There are few factors to note. We’ll go into in more detail on each in future editions…
- Population growth into markets that are limited in supply.
- Rises in rental prices placing pressure on existing supply.
- Technology — assisting an increasing number of fintech lenders into the property market lending space — and blockchain technology aiding fractionalised lending models.
- Strong indicators showing inflation is slowing and the prospect of the RBA pausing as we transit through 2023.
- State home buyer incentives, such as the switch from stamp duty to land taxation in NSW assisting to boost the lower end of the market. This is something that will likely produce a wave across the whole market as those selling properties at the lower end will have more to upgrade.
- Rising commodity prices assisting markets exposed to this driver, Perth, for example.
For now, let’s focus on population growth.
Net arrivals into Australia accelerated to 200,000-plus in October.
Arrivals have been outpacing departures since July.
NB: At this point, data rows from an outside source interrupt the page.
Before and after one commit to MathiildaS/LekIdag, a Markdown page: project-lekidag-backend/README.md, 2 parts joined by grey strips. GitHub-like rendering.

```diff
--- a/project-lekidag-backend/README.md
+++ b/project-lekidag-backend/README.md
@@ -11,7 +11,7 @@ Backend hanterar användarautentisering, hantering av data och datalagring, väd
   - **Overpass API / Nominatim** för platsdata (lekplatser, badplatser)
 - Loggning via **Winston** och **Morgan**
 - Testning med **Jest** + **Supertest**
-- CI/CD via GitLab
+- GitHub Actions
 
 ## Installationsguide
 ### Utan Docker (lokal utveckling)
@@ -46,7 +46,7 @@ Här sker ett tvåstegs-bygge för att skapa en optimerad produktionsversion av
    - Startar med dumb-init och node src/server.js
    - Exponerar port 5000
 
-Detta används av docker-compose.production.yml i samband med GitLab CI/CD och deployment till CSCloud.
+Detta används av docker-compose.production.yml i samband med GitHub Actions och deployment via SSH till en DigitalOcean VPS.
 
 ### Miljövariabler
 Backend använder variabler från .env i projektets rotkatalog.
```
2023 will likely be a record year for population growth in Australia, and that’s going to place a significant challenge on property markets in the cities capturing the bulk of the inflow (Sydney and Melbourne, in particular).
Notably, migrants are renters before they are buyers. And annual growth in rental values continues to accelerate.
Since COVID, the building industry has been subject to natural weather disasters, substantial increases in the price of building materials, major supply chain disruptions, and labour shortages.
There’s no big influx of supply to ease conditions in the shorter term.
Therefore, it’s expected that rents will continue to rise through at least the first half of 2023 as a result. And as mentioned previously, this ultimately places upward pressure on land values in areas of short supply.
For investors, population growth flowing into areas that are short on supply is the beginning of the gentrification flow chart.
In Australian history, price rises have always started with this initial ingredient.
In fact, I’ve made a flow chart to show how it works:
Source: Catherine Cashmore
Just look back at what happened during COVID as an example.
Massive interstate migration flooded into regional areas, producing an unprecedented wave of inflation in markets not equipped to manage the influx.
Regional Victorian house prices, for example, grew at the fastest rate in 20 years through 2021.
That kind of inflationary boom cannot be sustained without a pullback or a continuation of the factors that produced it.
And in this case, population is now making a return to the cities, and the stimulus provided over the pandemic is no longer relevant.
I expect the government will step up at some point to incentivise the building industry so it can meet its ‘one million well-located homes in five years’ promise.
And considering the number of first home buyers has halved since the peak in 2021, how long before we see a few more incentives to encourage them back into the market?
As I said, I’ll touch on the other drivers that could potentially push prices higher in future updates.
For now, however, I think it’s safe to say we’re not there yet…
Editor, Land Cycle Investor